This has had repercussions across the financial sector, with Santander being the first high street bank to announce that it will be slashing the interest rate on its 123 bank account from 3% to 1.5%, effective as of November 1st. As the most popular current account in the UK, and with the possibility that other high street banks will follow suit, the impact is enormous.
There are some lenders taking a different approach, including building society Nationwide (which has confirmed that it will rebuke the Bank of England’s decision, maintaining its interest rates for savers, but passing the cut on to those in debt). The instant reaction (including the one from mainstream media), is that this decision will hit savers hard. There is no doubt that for some (especially those who rely on the interest from their savings as a source of income) the decision will be unpopular, and it will be particularly galling for those who were savvy enough to have shopped around for their savings account in the first place.

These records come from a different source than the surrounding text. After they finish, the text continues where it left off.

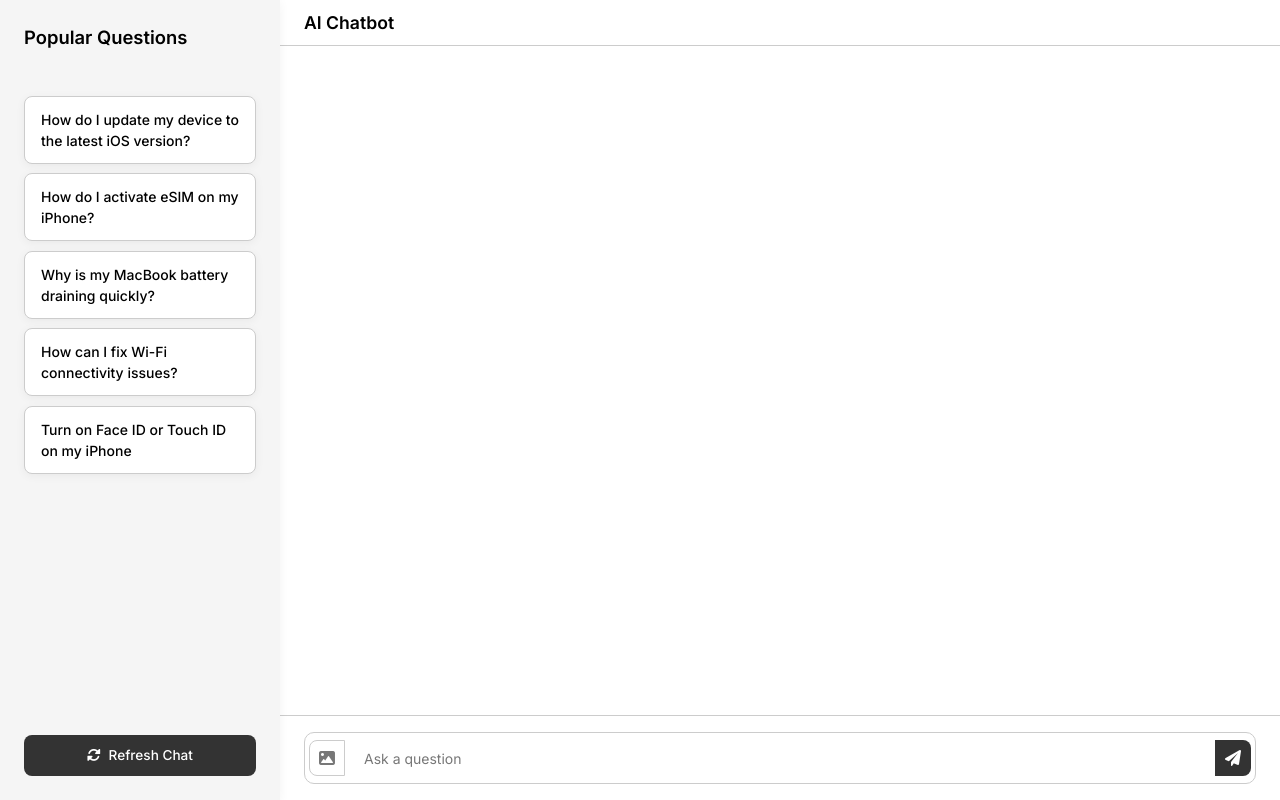
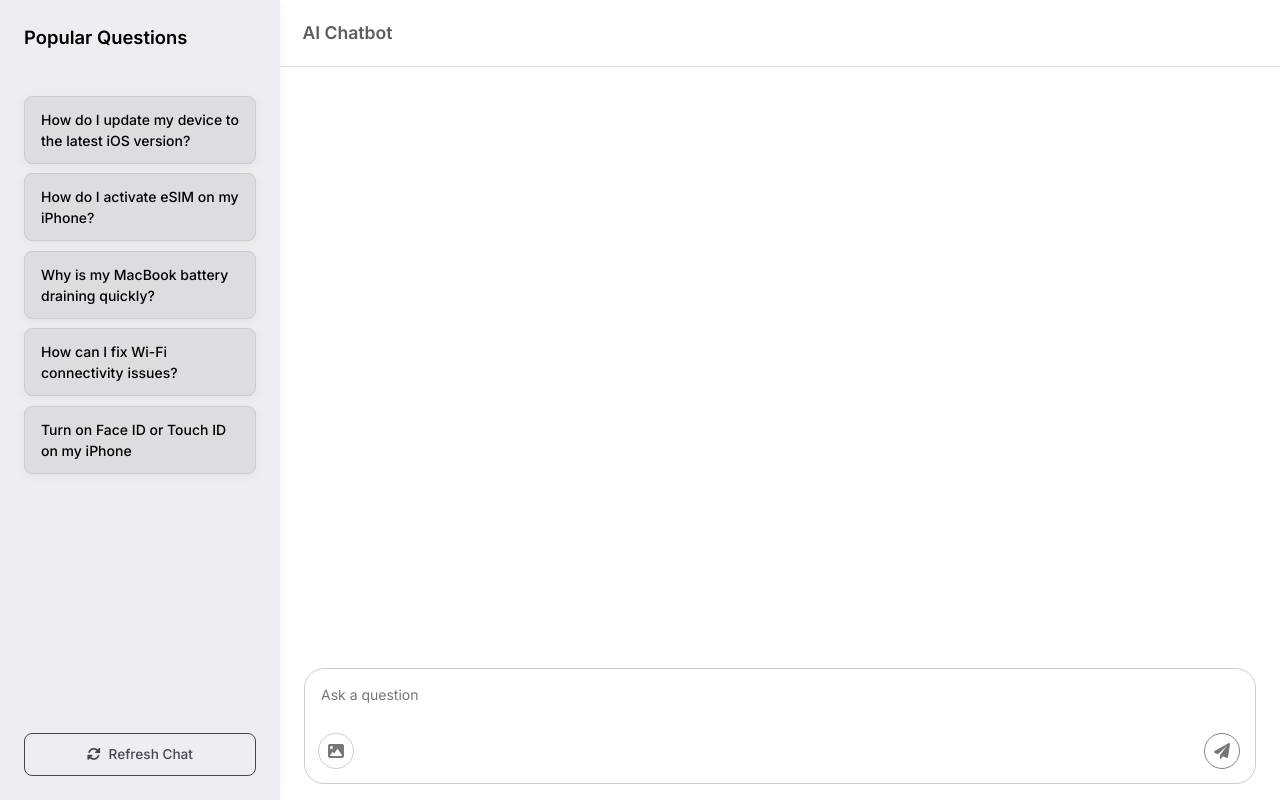
Before and after one commit to sujal03/mobile-repair-chatbot, a Flask app: page /chatbot in a window 1280 px wide. Run offline with Flask 3, Linux system fonts and the light colour scheme; data that the repository does not hold is empty; some libraries are stand-ins or nearby versions.

Commit message:
Update the ui according to figma

```diff
--- a/main.py
+++ b/main.py
@@ -1,7 +1,7 @@
 from flask import (
     Flask, render_template, request, jsonify, make_response, redirect, url_for
 )
-from chatbot import (
+from utils.chatbot import (
     generate_llm_response, generate_suggestions, chat_history_collection
 )
 import os
--- a/static/css/style.css
+++ b/static/css/style.css
@@ -38,7 +38,7 @@ body {
 
 .sidebar {
   width: 280px;
-  background: var(--light-bg);
+  background: #EDEEF1;
   padding: 1.5rem;
   flex-direction: column;
   gap: 1.5rem;
@@ -72,7 +72,7 @@ body {
 }
 
 .suggestion-chip {
-  background: var(--white);
+  background: #DCDDE1;
   border-radius: 8px;
   padding: 0.75rem 1rem;
   cursor: pointer;
@@ -97,9 +97,9 @@ body {
 }
 
 .refresh-chat-btn {
-  background: var(--primary);
-  color: var(--white);
-  border: none;
+  background: transparent;
+  color: #444654;
+  border: 1px solid #444654;
   border-radius: 8px;
   padding: 0.65rem 1rem;
   cursor: pointer;
@@ -114,10 +114,16 @@ body {
 
 .refresh-chat-btn:hover {
   background: #000000;
+  color: #ffffff;
 }
 
 .refresh-chat-btn i {
+  color: #444654;
   margin-right: 0.5rem;
+}
+
+.refresh-chat-btn:hover i {
+  color: #ffffff;
 }
 
 .main-content {
@@ -129,9 +135,9 @@ body {
 }
 
 .chat-header {
-  padding: 0.75rem 1.5rem;
+  padding: 1.4rem;
   background: var(--white);
-  border-bottom: 1px solid var(--border-color);
+  border-bottom: 1px solid #DCDDE1;
   display: flex;
   align-items: center;
 }
@@ -158,7 +164,7 @@ body {
   font-size: 1.1rem;
   font-weight: 600;
   margin: 0;
-  color: var(--text-primary);
+  color: #5D5D5D;
 }
 
 .chat-messages {
@@ -181,9 +187,10 @@ body {
 }
 
 .user-message {
-  background: var(--user-msg-bg);
+  background: #DCDDE1;
   margin-left: auto;
   align-self: flex-end;
+  border-radius: 20px;
 }
 
 .bot-message {
@@ -218,22 +225,24 @@ body {
   color: var(--white);
   font-size: 0.85rem;
   flex-shrink: 0;
+  display: none;
 }
 
 .input-container {
   padding: 1rem 1.5rem;
   background: var(--white);
-  border-top: 1px solid var(--border-color);
+  /* border-top: 1px solid #838383; */
   position: sticky;
   bottom: 0;
 }
 
 .input-group {
   background: var(--white);
-  border-radius: 10px;
+  border-radius: 20px;
   padding: 0.25rem;
   display: flex;
-  align-items: center;
+  flex-direction: column;
+  align-items: flex-start;
   gap: 0.5rem;
   border: 1px solid var(--border-color);
 }
@@ -258,10 +267,10 @@ body {
 
 .send-btn,
 .image-upload-label {
-  background: var(--primary);
-  color: var(--white);
-  border: none;
-  border-radius: 8px;
+  background: var(--white);
+  color: #767676;
+  border: 1px solid #838383;
+  border-radius: 50px;
   width: 36px;
   height: 36px;
   display: flex;
@@ -278,7 +287,23 @@ body {
 }
 
 .send-btn:hover {
-  background: #000000;
+  background: var(--light-bg);
+}
+
+input#user_message {
+    width: 100%;
+}
+
+.button-wrap {
+    width: 100%;
+    display: flex;
+    justify-content: space-between;
+    align-items: center;
+    padding: 10px;
+}
+
+.img-icon-wrap {
+    display: flex;
 }
 
 .image-upload-label:hover {
@@ -290,7 +315,7 @@ body {
   max-height: 70px;
   object-fit: cover;
   border-radius: 6px;
-  margin: 0.4rem;
+  margin: 0 0.4rem;
   display: none;
 }
 
--- a/templates/index.html
+++ b/templates/index.html
@@ -52,12 +52,18 @@
             <!-- Input area -->
             <div class="input-container">
                 <form id="chat-form" class="input-group" enctype="multipart/form-data">
-                    <label for="image-upload" class="image-upload-label"><i class="fas fa-image"></i></label>
-                    <input type="file" id="image-upload" name="image" accept="image/*" style="display: none;">
-                    <img id="image-preview" class="image-preview" alt="Image preview">
                     <input type="text" id="user_message" name="user_message" class="form-control"
                            placeholder="Ask a question" autocomplete="off">
-                    <button type="submit" class="send-btn" id="send-btn"><i class="fas fa-paper-plane"></i></button>
+                    <div class="button-wrap">
+                        <div class="img-icon-wrap">
+                            <label for="image-upload" class="image-upload-label"><i class="fas fa-image"></i></label>
+                            <input type="file" id="image-upload" name="image" accept="image/*" style="display: none;">
+                            <img id="image-preview" class="image-preview" alt="Image preview">
+                        </div>
+                        <div class="send-btn-wrap">
+                            <button type="submit" class="send-btn" id="send-btn"><i class="fas fa-paper-plane"></i></button>
+                        </div>
+                    </div>
                 </form>
             </div>
         </div>
--- a/chatbot.py
+++ b/utils/chatbot.py
@@ -10,7 +10,7 @@ import base64
 from io import BytesIO
 import logging
 from datetime import datetime
-from prompts import main_prompt, get_follow_up_questions
+from utils.prompts import main_prompt, get_follow_up_questions
 
 # Configure logging
 logging.basicConfig(level=logging.INFO)
```
Also changed, not shown: utils/prompts.py (renamed from prompts.py, +4 -4 lines).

Who Benefits From The Cut?
This is all assuming that one has any savings, to begin with. There are two sides to every story, and those with few savings but with variable mortgages and other debts and loans stand to benefit from the cut, which will contribute to lower payback rates for the period for which it remains.
As with any economic stimulus, it is important that the decision is contextualised. The measure is one of four that has been designed to prevent an economic depression, the others being: a quantitative easing programme (long-hand for printing money a buy-up of corporate debt to drive down funding costs and a £100bn Term Funding Scheme to allow high street banks to borrow a proportion of their outstanding lending at a 0.25% rate.
It is also important to remember that the rate change is not a first, it will not be the last, and that the cut itself is hardly astronomical. There are many other instances of more significant changes, such as the interest rate hike of the early 1990s, which saw people paying up to 15% on their mortgages and other loans.
Arguably, as an impact of all the past recessions, lessons have been learned, not least by the Bank of England, which explains its insistence on keeping interest rates low (the recessions of the early 1980s and 1990s were both preceded by periods of high interest rates). History has taught individuals to become savvier with their money and not just to trust high street banks and lenders.
Millennials, in particular, are in a unique position here. Their current predicament has been created by a market that they were not old enough to be involved with, but are suffering the consequences of through high debt and a lack of property. As such, they have learned the hard way that, when it comes to their money, their destiny is in their hands. Research supports this, showing that more than 68% of Millennials are worried about money management and unsure about the financial options open to them.
It is critical for Millennials to increase their economic understanding, particularly when it comes to investing. Research has also shown that one way to encourage this is to make learning how to invest a fun activity.